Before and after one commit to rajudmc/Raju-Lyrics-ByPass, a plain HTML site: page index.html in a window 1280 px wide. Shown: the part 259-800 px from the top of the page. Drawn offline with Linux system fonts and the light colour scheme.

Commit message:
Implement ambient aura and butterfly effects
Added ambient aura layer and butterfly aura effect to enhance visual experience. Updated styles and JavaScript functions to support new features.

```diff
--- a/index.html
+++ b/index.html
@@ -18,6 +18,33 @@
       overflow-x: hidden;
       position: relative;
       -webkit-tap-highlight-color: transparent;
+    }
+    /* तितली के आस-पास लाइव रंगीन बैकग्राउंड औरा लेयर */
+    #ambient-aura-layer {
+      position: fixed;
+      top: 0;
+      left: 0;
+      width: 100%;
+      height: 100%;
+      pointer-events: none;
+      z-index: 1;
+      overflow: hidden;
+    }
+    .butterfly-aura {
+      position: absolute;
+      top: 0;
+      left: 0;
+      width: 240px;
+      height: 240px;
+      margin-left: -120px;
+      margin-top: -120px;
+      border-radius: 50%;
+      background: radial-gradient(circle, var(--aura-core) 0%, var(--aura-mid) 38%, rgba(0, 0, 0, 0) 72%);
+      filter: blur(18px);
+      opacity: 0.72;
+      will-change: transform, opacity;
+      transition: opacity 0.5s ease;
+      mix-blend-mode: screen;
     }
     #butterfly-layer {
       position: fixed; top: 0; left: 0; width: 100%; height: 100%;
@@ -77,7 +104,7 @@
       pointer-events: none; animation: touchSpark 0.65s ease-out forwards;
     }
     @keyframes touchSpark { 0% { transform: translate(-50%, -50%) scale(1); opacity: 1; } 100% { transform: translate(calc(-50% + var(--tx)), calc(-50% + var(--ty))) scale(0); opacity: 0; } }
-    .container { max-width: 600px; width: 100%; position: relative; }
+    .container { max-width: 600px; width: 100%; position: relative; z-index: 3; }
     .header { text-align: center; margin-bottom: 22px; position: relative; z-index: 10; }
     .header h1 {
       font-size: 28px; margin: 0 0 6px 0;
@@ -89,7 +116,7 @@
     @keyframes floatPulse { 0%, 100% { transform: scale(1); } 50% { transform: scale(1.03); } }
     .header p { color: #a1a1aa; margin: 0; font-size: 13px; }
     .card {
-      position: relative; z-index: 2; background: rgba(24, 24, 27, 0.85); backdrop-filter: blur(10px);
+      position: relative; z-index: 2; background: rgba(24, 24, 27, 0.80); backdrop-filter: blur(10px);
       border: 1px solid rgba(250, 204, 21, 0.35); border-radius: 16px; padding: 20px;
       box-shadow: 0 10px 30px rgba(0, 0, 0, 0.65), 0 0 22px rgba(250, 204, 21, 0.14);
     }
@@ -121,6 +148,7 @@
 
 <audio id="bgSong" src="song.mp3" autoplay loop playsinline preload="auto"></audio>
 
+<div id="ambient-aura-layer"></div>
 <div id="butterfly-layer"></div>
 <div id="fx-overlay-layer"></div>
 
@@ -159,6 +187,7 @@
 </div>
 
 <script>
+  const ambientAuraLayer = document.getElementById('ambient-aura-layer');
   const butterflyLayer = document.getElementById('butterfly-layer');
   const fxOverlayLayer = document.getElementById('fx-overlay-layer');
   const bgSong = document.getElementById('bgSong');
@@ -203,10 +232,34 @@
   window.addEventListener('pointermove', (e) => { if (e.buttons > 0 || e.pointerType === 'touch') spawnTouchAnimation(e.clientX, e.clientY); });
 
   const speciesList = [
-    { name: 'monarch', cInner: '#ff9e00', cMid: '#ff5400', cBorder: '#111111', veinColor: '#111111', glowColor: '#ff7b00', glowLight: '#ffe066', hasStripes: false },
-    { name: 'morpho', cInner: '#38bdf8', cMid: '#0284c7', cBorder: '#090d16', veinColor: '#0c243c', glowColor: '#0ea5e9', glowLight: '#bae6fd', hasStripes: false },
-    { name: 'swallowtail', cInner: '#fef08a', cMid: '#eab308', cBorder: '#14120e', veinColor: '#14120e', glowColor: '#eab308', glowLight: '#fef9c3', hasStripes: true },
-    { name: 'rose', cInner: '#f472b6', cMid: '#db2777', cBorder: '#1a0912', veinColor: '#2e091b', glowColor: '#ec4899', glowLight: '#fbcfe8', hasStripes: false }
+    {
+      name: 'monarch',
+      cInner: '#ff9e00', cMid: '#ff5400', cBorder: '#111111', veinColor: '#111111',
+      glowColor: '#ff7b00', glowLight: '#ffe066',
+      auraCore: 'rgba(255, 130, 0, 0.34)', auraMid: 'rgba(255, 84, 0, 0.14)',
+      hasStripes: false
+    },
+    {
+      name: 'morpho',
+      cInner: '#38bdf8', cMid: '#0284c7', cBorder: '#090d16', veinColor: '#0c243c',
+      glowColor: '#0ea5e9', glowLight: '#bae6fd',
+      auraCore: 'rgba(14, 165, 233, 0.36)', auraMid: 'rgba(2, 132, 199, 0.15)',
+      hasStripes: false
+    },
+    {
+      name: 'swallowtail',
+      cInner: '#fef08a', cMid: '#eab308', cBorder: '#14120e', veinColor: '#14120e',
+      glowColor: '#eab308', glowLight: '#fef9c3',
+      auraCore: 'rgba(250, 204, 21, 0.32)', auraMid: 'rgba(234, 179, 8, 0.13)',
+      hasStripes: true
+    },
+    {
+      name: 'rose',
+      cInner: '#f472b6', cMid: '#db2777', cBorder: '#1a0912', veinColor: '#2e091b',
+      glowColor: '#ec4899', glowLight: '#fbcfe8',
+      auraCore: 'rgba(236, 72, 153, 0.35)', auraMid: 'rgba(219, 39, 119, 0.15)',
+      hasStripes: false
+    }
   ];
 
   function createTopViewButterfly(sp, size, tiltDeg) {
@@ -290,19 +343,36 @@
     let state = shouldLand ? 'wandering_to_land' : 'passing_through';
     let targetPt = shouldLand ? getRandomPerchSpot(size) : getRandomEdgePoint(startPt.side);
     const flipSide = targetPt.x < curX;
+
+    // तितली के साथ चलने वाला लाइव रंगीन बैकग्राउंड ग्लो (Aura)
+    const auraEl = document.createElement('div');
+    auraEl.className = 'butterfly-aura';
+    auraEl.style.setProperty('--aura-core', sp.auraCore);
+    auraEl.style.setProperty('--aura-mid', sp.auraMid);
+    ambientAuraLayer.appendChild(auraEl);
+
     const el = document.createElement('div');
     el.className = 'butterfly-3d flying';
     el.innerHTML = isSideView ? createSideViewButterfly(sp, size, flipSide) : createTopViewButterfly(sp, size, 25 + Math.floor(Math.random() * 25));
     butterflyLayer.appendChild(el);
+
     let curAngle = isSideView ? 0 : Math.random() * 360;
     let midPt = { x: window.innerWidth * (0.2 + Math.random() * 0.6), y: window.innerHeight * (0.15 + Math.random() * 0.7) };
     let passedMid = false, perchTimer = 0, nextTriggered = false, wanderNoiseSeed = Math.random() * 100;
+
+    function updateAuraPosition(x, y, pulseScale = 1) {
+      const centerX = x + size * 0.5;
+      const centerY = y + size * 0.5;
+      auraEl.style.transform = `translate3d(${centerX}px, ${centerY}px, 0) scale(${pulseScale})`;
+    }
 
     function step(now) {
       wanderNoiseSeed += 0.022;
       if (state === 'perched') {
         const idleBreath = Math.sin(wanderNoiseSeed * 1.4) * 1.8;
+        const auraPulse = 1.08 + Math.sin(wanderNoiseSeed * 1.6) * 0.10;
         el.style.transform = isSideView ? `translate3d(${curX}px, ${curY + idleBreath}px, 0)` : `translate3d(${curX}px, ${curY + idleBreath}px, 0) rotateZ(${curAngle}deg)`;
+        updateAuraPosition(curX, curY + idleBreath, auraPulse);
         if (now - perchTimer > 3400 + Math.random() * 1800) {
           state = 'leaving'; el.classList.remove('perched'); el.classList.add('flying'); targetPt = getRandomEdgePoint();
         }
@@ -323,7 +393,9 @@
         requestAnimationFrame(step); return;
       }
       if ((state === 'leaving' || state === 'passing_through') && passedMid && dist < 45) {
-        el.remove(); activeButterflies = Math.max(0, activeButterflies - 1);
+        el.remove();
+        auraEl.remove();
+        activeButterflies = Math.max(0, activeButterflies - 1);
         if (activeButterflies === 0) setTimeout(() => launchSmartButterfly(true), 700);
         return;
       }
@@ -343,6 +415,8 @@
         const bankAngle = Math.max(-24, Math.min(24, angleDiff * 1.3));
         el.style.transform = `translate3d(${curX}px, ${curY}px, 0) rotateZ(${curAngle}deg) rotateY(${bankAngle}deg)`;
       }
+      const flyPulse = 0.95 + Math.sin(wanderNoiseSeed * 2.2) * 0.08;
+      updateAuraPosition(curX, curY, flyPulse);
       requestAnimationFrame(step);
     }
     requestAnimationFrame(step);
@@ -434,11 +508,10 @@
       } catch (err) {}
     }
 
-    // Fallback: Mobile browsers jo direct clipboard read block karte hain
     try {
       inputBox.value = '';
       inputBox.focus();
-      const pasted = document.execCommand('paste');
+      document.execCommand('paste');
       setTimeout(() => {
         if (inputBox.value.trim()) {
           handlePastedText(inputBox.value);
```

....

Only the lines containing the string "targetPt" are needed; pull them out of the records.

◆ Finished exercise ◆
     let targetPt = shouldLand ? getRandomPerchSpot(size) : getRandomEdgePoint(startPt.side);
     const flipSide = targetPt.x < curX;
           state = 'leaving'; el.classList.remove('perched'); el.classList.add('flying'); targetPt = getRandomEdgePoint();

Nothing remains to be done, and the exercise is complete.